(DATA)
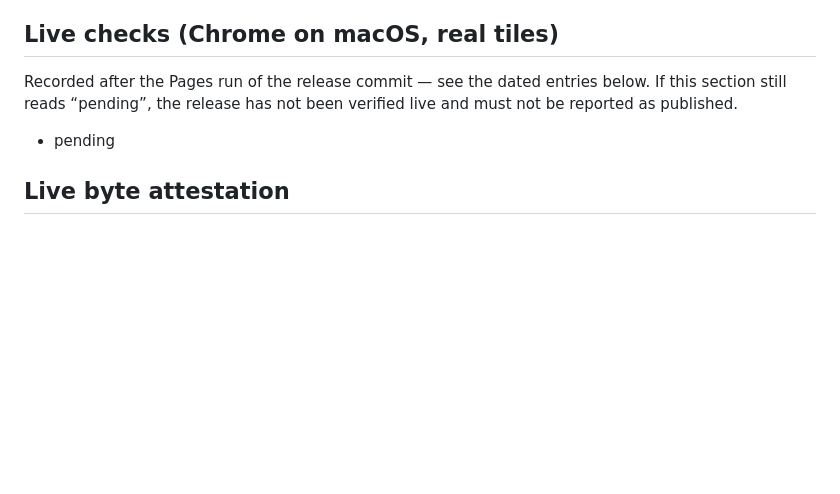
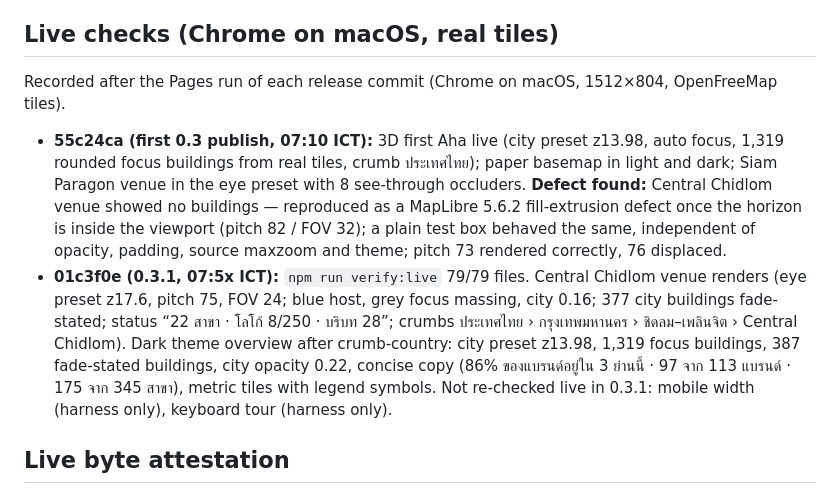
Before and after one commit to montri-th/luxurybrands, a Markdown page: handoff/VERIFICATION.md, the part around the change. Drawn GitHub-style; blank space fills up the shorter version.

Commit message:
Verification record 0.3.1: live checks on 55c24ca and 01c3f0e
Co-Authored-By: Claude Fable 5.1 <noreply@anthropic.com>
Claude-Session: https://claude.ai/code/session_012zeHesrY27k6BxT5gUXBN2

```diff
--- a/handoff/VERIFICATION.md
+++ b/handoff/VERIFICATION.md
@@ -37,9 +37,10 @@ Console: only Chromium software-WebGL notices and the expected missing-source-la
 
 ## Live checks (Chrome on macOS, real tiles)
 
-Recorded after the Pages run of the release commit — see the dated entries below. If this section still reads “pending”, the release has not been verified live and must not be reported as published.
+Recorded after the Pages run of each release commit (Chrome on macOS, 1512×804, OpenFreeMap tiles).
 
-- pending
+- **55c24ca (first 0.3 publish, 07:10 ICT):** 3D first Aha live (city preset z13.98, auto focus, 1,319 rounded focus buildings from real tiles, crumb ประเทศไทย); paper basemap in light and dark; Siam Paragon venue in the eye preset with 8 see-through occluders. **Defect found:** Central Chidlom venue showed no buildings — reproduced as a MapLibre 5.6.2 fill-extrusion defect once the horizon is inside the viewport (pitch 82 / FOV 32); a plain test box behaved the same, independent of opacity, padding, source maxzoom and theme; pitch 73 rendered correctly, 76 displaced.
+- **01c3f0e (0.3.1, 07:5x ICT):** `npm run verify:live` 79/79 files. Central Chidlom venue renders (eye preset z17.6, pitch 75, FOV 24; blue host, grey focus massing, city 0.16; 377 city buildings fade-stated; status “22 สาขา · โลโก้ 8/250 · บริบท 28”; crumbs ประเทศไทย › กรุงเทพมหานคร › ชิดลม–เพลินจิต › Central Chidlom). Dark theme overview after crumb-country: city preset z13.98, 1,319 focus buildings, 387 fade-stated buildings, city opacity 0.22, concise copy (86% ของแบรนด์อยู่ใน 3 ย่านนี้ · 97 จาก 113 แบรนด์ · 175 จาก 345 สาขา), metric tiles with legend symbols. Not re-checked live in 0.3.1: mobile width (harness only), keyboard tour (harness only).
 
 ## Live byte attestation
 
```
(End DATA)
→ **WHAT NEEDS TO BE DONE**
All of the entries above should be copied exactly, except for the pictures.

→ **TASK RESPONSE**
Before and after one commit to montri-th/luxurybrands, a Markdown page: handoff/VERIFICATION.md, the part around the change. Drawn GitHub-style; blank space fills up the shorter version.

Commit message:
Verification record 0.3.1: live checks on 55c24ca and 01c3f0e
Co-Authored-By: Claude Fable 5.1 <noreply@anthropic.com>
Claude-Session: https://claude.ai/code/session_012zeHesrY27k6BxT5gUXBN2

```diff
--- a/handoff/VERIFICATION.md
+++ b/handoff/VERIFICATION.md
@@ -37,9 +37,10 @@ Console: only Chromium software-WebGL notices and the expected missing-source-la
 
 ## Live checks (Chrome on macOS, real tiles)
 
-Recorded after the Pages run of the release commit — see the dated entries below. If this section still reads “pending”, the release has not been verified live and must not be reported as published.
+Recorded after the Pages run of each release commit (Chrome on macOS, 1512×804, OpenFreeMap tiles).
 
-- pending
+- **55c24ca (first 0.3 publish, 07:10 ICT):** 3D first Aha live (city preset z13.98, auto focus, 1,319 rounded focus buildings from real tiles, crumb ประเทศไทย); paper basemap in light and dark; Siam Paragon venue in the eye preset with 8 see-through occluders. **Defect found:** Central Chidlom venue showed no buildings — reproduced as a MapLibre 5.6.2 fill-extrusion defect once the horizon is inside the viewport (pitch 82 / FOV 32); a plain test box behaved the same, independent of opacity, padding, source maxzoom and theme; pitch 73 rendered correctly, 76 displaced.
+- **01c3f0e (0.3.1, 07:5x ICT):** `npm run verify:live` 79/79 files. Central Chidlom venue renders (eye preset z17.6, pitch 75, FOV 24; blue host, grey focus massing, city 0.16; 377 city buildings fade-stated; status “22 สาขา · โลโก้ 8/250 · บริบท 28”; crumbs ประเทศไทย › กรุงเทพมหานคร › ชิดลม–เพลินจิต › Central Chidlom). Dark theme overview after crumb-country: city preset z13.98, 1,319 focus buildings, 387 fade-stated buildings, city opacity 0.22, concise copy (86% ของแบรนด์อยู่ใน 3 ย่านนี้ · 97 จาก 113 แบรนด์ · 175 จาก 345 สาขา), metric tiles with legend symbols. Not re-checked live in 0.3.1: mobile width (harness only), keyboard tour (harness only).
 
 ## Live byte attestation
 
```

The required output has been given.